While no one wants to engage in a global tax race toward the bottom with countries competing for companies by offering ever lower tax rates, there has to be a middle ground that makes it attractive enough for companies to want to remain here while paying their fair share.
The reality is that many global multinational companies based in the United States are facing slower growth and desperate to find profits wherever they can. If they can easily minimize their tax bills, that is low-hanging fruit.
United States companies also need to fully appreciate the benefits they receive from being here. "Companies that exploit this loophole benefit from the protections and services the federal government provides, including patent protection, research and development tax credits, national security and more," Senator Levin wrote. "They shouldn't be allowed to shift their tax burden onto others."
This may sound radical: Perhaps there should be a moratorium for the next two years on all inversions.

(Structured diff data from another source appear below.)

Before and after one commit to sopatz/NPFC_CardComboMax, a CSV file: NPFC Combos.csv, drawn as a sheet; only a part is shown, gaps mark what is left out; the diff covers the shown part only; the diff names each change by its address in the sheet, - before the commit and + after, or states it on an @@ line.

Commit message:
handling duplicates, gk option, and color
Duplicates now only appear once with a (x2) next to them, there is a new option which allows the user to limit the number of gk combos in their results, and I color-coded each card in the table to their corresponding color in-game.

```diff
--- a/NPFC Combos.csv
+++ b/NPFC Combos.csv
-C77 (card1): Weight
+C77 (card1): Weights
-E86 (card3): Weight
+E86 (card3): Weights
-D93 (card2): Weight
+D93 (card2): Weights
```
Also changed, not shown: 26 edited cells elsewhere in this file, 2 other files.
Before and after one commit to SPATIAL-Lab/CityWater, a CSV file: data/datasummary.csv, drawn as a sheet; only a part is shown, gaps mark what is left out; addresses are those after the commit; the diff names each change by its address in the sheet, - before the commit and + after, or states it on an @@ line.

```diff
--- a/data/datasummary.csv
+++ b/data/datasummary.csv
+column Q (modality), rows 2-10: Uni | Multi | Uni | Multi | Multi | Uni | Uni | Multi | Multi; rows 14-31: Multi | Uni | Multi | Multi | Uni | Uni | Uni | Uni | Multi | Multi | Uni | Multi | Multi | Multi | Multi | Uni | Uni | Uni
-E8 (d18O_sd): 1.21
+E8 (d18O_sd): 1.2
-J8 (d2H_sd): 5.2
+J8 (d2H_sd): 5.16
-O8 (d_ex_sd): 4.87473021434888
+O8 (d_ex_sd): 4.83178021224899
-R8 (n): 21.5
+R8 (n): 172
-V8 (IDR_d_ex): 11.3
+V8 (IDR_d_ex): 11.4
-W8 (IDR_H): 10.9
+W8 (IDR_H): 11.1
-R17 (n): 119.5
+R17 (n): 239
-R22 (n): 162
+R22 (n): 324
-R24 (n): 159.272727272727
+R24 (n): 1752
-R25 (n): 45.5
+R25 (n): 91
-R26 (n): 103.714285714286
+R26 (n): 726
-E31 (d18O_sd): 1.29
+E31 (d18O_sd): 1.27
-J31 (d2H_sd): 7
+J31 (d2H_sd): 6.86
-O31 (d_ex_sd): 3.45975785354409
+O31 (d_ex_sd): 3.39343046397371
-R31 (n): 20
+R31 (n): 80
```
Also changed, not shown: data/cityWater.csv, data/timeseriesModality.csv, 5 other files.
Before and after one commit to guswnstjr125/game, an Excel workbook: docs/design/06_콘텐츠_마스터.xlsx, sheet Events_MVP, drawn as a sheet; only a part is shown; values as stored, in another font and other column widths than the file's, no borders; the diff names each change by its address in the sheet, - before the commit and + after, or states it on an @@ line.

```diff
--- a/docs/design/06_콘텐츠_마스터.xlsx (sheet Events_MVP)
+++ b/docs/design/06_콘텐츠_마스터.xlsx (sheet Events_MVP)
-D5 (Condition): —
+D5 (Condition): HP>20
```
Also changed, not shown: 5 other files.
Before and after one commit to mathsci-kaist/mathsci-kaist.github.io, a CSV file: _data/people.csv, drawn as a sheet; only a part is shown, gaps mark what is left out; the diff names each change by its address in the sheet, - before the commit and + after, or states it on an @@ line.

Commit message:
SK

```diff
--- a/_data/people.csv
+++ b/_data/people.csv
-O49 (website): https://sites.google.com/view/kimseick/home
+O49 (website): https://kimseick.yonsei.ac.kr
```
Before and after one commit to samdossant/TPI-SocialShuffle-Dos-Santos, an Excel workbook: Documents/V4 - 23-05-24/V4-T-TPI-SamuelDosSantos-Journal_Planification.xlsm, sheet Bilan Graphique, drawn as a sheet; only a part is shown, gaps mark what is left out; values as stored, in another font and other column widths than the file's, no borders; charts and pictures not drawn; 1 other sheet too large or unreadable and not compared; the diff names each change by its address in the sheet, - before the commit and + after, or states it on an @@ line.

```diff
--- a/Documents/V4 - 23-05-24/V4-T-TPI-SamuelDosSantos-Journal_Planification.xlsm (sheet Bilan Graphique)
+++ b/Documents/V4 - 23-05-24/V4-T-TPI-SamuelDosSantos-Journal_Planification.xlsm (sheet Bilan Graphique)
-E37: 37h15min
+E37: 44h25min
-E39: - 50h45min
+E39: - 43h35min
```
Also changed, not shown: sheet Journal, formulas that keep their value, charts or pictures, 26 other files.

Given that it is almost impossible to believe that real tax reform can happen until 2016, there may be real reason to make sure that the inversion trend doesn't continue. Would it have unintended consequences? Of course. But the alternative might be worse.
"Although it would clearly be best to enact comprehensive United States corporate tax reform, in the short run the United States may need to quickly enact legislation to discourage expatriations," Mr. Harvey said. "Otherwise, there may be a rush for the proverbial door."